How to remove bankruptcy from your credit report
As frustrating as it is, there’s nothing you can do to get a bankruptcy off your credit report early unless it’s a credit reporting error. The normal methods of removing negative items from your credit report (such as sending a goodwill letter or negotiating pay for delete) aren’t applicable to bankruptcies.
All negative items on your credit report, including bankruptcies, will eventually be removed (usually within 7 to 10 years), but you can’t speed up the process. 8
The rare exception is if the bankruptcy is an error. If there’s a bankruptcy on your credit report that you never actually filed, you can file a dispute with the credit bureaus that are reporting it to have it removed. If the bureau confirms that the bankruptcy is a mistake, they will remove it from your reports.
If you did actually file for bankruptcy, then don’t worry.

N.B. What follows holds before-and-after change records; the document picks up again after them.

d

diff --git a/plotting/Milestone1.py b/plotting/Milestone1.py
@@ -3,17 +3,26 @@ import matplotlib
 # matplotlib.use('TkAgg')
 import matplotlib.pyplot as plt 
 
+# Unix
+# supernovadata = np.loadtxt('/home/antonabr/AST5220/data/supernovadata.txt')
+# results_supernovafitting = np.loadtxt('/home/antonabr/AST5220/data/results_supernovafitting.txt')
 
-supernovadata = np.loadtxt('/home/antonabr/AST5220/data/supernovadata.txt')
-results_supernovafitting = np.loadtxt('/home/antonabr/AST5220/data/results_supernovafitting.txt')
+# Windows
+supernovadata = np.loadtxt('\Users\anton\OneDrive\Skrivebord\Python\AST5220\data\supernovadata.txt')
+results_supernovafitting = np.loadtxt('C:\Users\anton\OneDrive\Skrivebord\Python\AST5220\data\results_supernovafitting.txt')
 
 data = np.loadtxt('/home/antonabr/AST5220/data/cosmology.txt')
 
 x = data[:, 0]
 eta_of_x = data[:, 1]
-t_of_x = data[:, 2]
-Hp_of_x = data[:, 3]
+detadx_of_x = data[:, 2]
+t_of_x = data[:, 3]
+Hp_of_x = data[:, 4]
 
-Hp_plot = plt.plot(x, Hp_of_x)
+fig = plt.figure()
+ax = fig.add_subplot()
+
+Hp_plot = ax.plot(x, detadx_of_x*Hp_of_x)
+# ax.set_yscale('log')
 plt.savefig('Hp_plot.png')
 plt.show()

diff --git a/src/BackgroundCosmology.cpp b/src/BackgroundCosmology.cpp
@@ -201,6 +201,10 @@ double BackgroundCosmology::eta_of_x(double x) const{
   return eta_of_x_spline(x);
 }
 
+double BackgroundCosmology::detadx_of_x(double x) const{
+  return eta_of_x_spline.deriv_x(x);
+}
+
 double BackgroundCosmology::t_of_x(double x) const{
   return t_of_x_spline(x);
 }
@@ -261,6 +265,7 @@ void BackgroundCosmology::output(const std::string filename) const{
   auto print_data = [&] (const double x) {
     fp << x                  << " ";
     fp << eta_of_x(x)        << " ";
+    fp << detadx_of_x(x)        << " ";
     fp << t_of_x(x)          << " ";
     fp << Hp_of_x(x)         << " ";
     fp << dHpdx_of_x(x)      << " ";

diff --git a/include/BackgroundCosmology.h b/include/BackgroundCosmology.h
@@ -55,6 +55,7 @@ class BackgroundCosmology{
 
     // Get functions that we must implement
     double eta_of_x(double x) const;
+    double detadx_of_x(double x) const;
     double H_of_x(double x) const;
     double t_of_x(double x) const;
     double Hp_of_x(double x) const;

Even though you can’t get it removed early, there are things you can do to mitigate the damage it has on your credit and finances.
The best thing you can do is make sure that you consistently make on-time payments for all of your bills from now on. Payment history is the biggest factor influencing your credit score, accounting for 35% of your FICO score.
Here are some other steps you can take to improve your credit over time:
- Try to keep your credit utilization rate as low as possible.
- Apply for a secured credit card or credit builder loan.
- Consider asking a family member with good credit to either cosign a loan for you or add you as an authorized user on one of their credit card accounts.
How does bankruptcy affect your credit?
A bankruptcy will hurt your credit score, but how big the effect is depends on what your credit history was like leading up to the bankruptcy. Your credit score will take a bigger hit if your credit was better to begin with. 4
Even if your score doesn’t drop by much, having a bankruptcy on your report can make it hard to open new lines of credit or take out loans. You might end up paying higher interest rates or get approved for a lower amount. Some lenders and creditors might even deny you credit because they think that there’s a high risk that you won’t be able to repay your debt.
Credit repair is a long process, but there are things you can do, both right now and in the coming months and years, to improve your credit score. Even though a bankruptcy will stay on your credit report for 7 to 10 years, the effect it has on your credit score will diminish over time.